The research they have conducted highlights the need for international cooperation and agreed contingency plans in the event of an oil spill. According to Gucwa, prevailing wind and water currents at its intended drill site would spare Bahamian coast lines, but pose a risk to Cuba’s.
One environmentalist opposed to drilling altogether said nations who want to benefit from oil production must take full responsibility for any ensuing damages – The Bahamas being no exception.
“If a country is willing to take on oil drilling, if there is a spill then the country doing the drilling has to cough up some dollars,” Sam Duncombe told Guardian Business. “Oil exploration and drilling have proven time and time again to have major problems associated with them.”

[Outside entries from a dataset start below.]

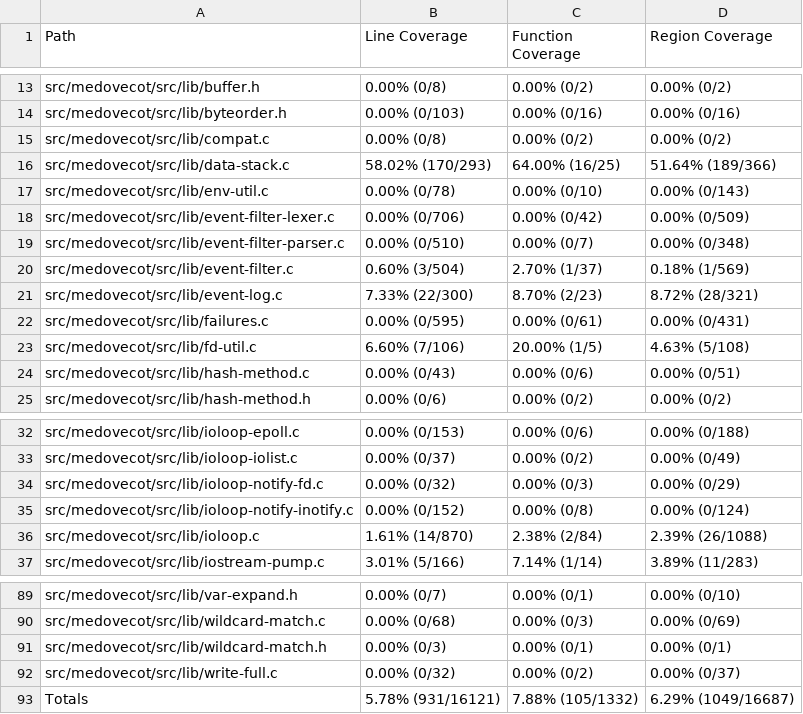
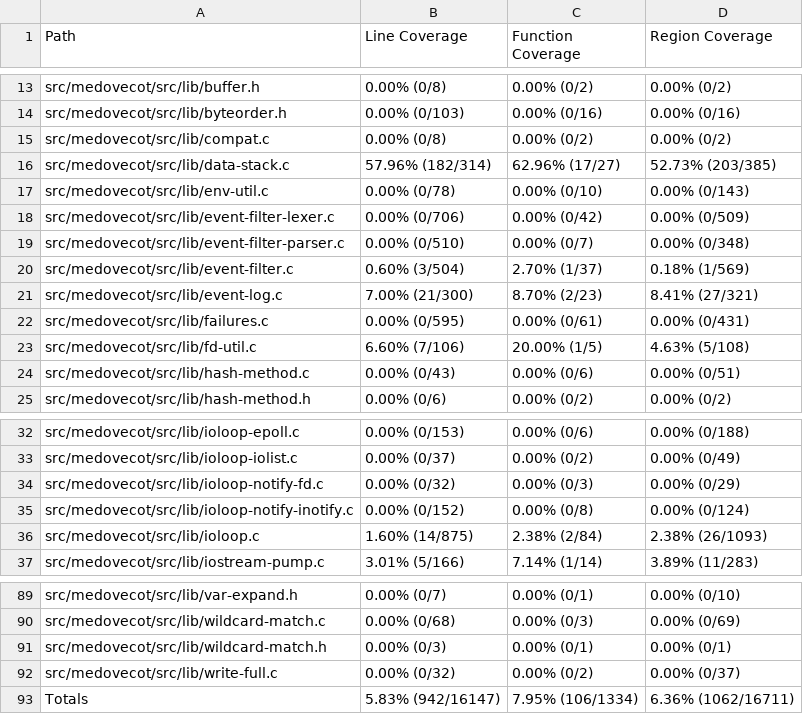
Before and after one commit to workerTmp/liossa_5, a CSV file: myWeb/CsvCov_medovecot_fuzz_qp_encoder.csv, drawn as a sheet; only a part is shown, gaps mark what is left out.

```diff
--- a/myWeb/CsvCov_medovecot_fuzz_qp_encoder.csv
+++ b/myWeb/CsvCov_medovecot_fuzz_qp_encoder.csv
@@ -15,3 +15,3 @@ src/medovecot/src/lib/byteorder.h,0.00% (0/103),0.00% (0/16),0.00% (0/16)
 src/medovecot/src/lib/compat.c,0.00% (0/8),0.00% (0/2),0.00% (0/2)
-src/medovecot/src/lib/data-stack.c,58.02% (170/293),64.00% (16/25),51.64% (189/366)
+src/medovecot/src/lib/data-stack.c,57.96% (182/314),62.96% (17/27),52.73% (203/385)
 src/medovecot/src/lib/env-util.c,0.00% (0/78),0.00% (0/10),0.00% (0/143)
@@ -20,3 +20,3 @@ src/medovecot/src/lib/event-filter-parser.c,0.00% (0/510),0.00% (0/7),0.00% (0/3
 src/medovecot/src/lib/event-filter.c,0.60% (3/504),2.70% (1/37),0.18% (1/569)
-src/medovecot/src/lib/event-log.c,7.33% (22/300),8.70% (2/23),8.72% (28/321)
+src/medovecot/src/lib/event-log.c,7.00% (21/300),8.70% (2/23),8.41% (27/321)
 src/medovecot/src/lib/failures.c,0.00% (0/595),0.00% (0/61),0.00% (0/431)
@@ -35,3 +35,3 @@ src/medovecot/src/lib/ioloop-notify-fd.c,0.00% (0/32),0.00% (0/3),0.00% (0/29)
 src/medovecot/src/lib/ioloop-notify-inotify.c,0.00% (0/152),0.00% (0/8),0.00% (0/124)
-src/medovecot/src/lib/ioloop.c,1.61% (14/870),2.38% (2/84),2.39% (26/1088)
+src/medovecot/src/lib/ioloop.c,1.60% (14/875),2.38% (2/84),2.38% (26/1093)
 src/medovecot/src/lib/iostream-pump.c,3.01% (5/166),7.14% (1/14),3.89% (11/283)
@@ -92,2 +92,2 @@ src/medovecot/src/lib/wildcard-match.h,0.00% (0/3),0.00% (0/1),0.00% (0/1)
 src/medovecot/src/lib/write-full.c,0.00% (0/32),0.00% (0/2),0.00% (0/37)
-Totals,5.78% (931/16121),7.88% (105/1332),6.29% (1049/16687)
+Totals,5.83% (942/16147),7.95% (106/1334),6.36% (1062/16711)
```
Also changed, not shown: 2 other files.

Duncombe referenced recent efforts by U.S. Senators Bill Nelson (Florida) and Bob Menendez (New Jersey) to introduce a bill to ensure that foreign oil producers were financially accountable for damages that result from oil spills originating outside of American waters.
“It’s something we must look at too,” Duncombe said. It has implications for this country as both a potential victim and perpetrator of a spill, should exploratory drilling occur in Bahamian territorial waters next year.
Since the Deepwater Horizon oil spill disaster in the Gulf of Mexico in April 2010, the Government of The Bahamas has put the brakes on any oil drilling in these waters. According to official statements, it’s been in an information-gathering phase to ensure all appropriate protocols and measures are in place first.
The ongoing forum should assist with those efforts. According to information from the IMO, the forum’s objective is to further the effectiveness of the International Convention on Oil Pollution Preparedness, Response and Cooperation (OPRC). That convention was adopted in 1990 but came into force May 2005.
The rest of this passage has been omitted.